Current Issue - July/August - Vol 21 Issue 4


  1. 2018;21;E389-E399High Prevalence of Hypovitaminosis D in Patients with Low Back Pain: Evidence from Meta-Analysis
    Dipika Bansal, MD, DM, Chandra Sehkar Boya, MPharm, PhD, Rambabu Vatte, MPharm, and Babita Ghai, MD, DNB.

BACKGROUND: Emerging evidence suggests an association between vitamin D deficiency and low back pain (LBP).

OBJECTIVE: To pool evidence on the prevalence of hypovitaminosis D in patients with LBP.

STUDY DESIGN: Meta-analysis.

METHODS: A comprehensive literature search was done in PubMed, Cochrane Database, and Google scholar for observational studies including cohort, cross sectional (CS), and case control (CC) evaluating the prevalence of hypovitaminosis D in LBP patients. The primary outcome assessed was a prevalence of hypovitaminosis D in patients with LBP, presented as weighted pooled prevalence ratio (WPPR) with 95% confidence interval (CI) using the random effects model. Heterogeneity and inconsistency of the measurements were identified through Cochran’s Q statistic and I2 statistic. We also performed sensitivity analysis, publication bias (using funnel plot and Begg’s test), and subgroup analysis.

RESULTS: Fourteen studies (6 were CC, 6 CS, and 2 cohort) involving 2602 patients were included in the final analysis. The WPPR (95% CI) of hypovitaminosis D in patients with LBP was found to be 0.72 (0.60–0.83). Marked heterogeneity was observed, median quality score of all studies was 7.5 interquartile range (IQR) (6.2 - 8.7) on a scale of 0 to 11. Sensitivity analysis showed robustness of the results.
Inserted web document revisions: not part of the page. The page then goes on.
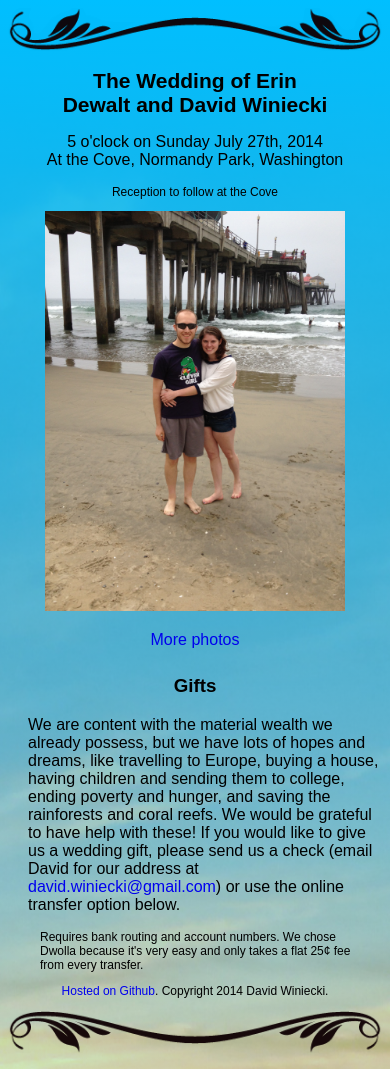
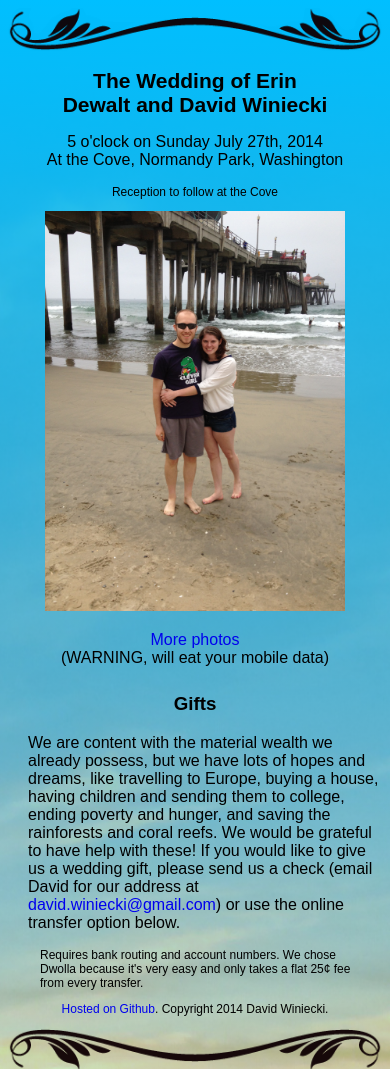
Before and after one commit to Vinietskyzilla/erin-and-david, a plain HTML site: page index.html in a window 390 px wide. Shown: the top 1069 px of the page. Drawn offline with Linux system fonts and the light colour scheme.

Commit message:
Add mobile data usage warning.

```diff
--- a/index.html
+++ b/index.html
@@ -44,7 +44,7 @@
         -->
 
         <img src="images/beach.jpg" style="max-width: 300px; display: block; margin: auto; margin-bottom: 20px;">
-        <p class="fancy"><a href="gallery.html">More photos</a></p>
+        <p class="fancy"><a href="gallery.html">More photos</a><br>(WARNING, will eat your mobile data)</p>
         <h3 class="fancy" style="margin-top: 26px;">Gifts</h3>
         <p class="text-left" style="margin-left: 20px;">We are content with the material wealth we already possess, but we have lots of hopes and dreams, like travelling to Europe, buying a house, having children and sending them to college, ending poverty and hunger, and saving the rainforests and coral reefs. We would be grateful to have help with these! If you would like to give us a wedding gift, please send us a check (email David for our address at <a href="mailto:david.winiecki@gmail.com">david.winiecki@gmail.com</a>) or use the online transfer option below.</p>
         <div class="gift-button">
```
The WPPR of hypovitaminosis D was lower in CS at 0.60 (0.35–0.85) as compared to CC studies at 0.81 (0.72–0.90) (P < 0.01). The WPPR was lower in men at 0.74 (0.63–0.86) as compared to women at 0.84 (0.78–0.89) (P < 0.01). No publication bias was observed.

LIMITATIONS: Heterogeneity in the cut off level of vitamin D to classify the included patients as vitamin D deficient.

CONCLUSIONS: The high prevalence of hypovitaminosis D was observed in patients with LBP. This provides a chance to screen the deficiency and correct it by supplementation, which can be therapeutic adjunct in the management of LBP patients.

KEY WORDS: Low back pain, hypovitaminosis D, meta-analysis, pooled prevalence, systematic review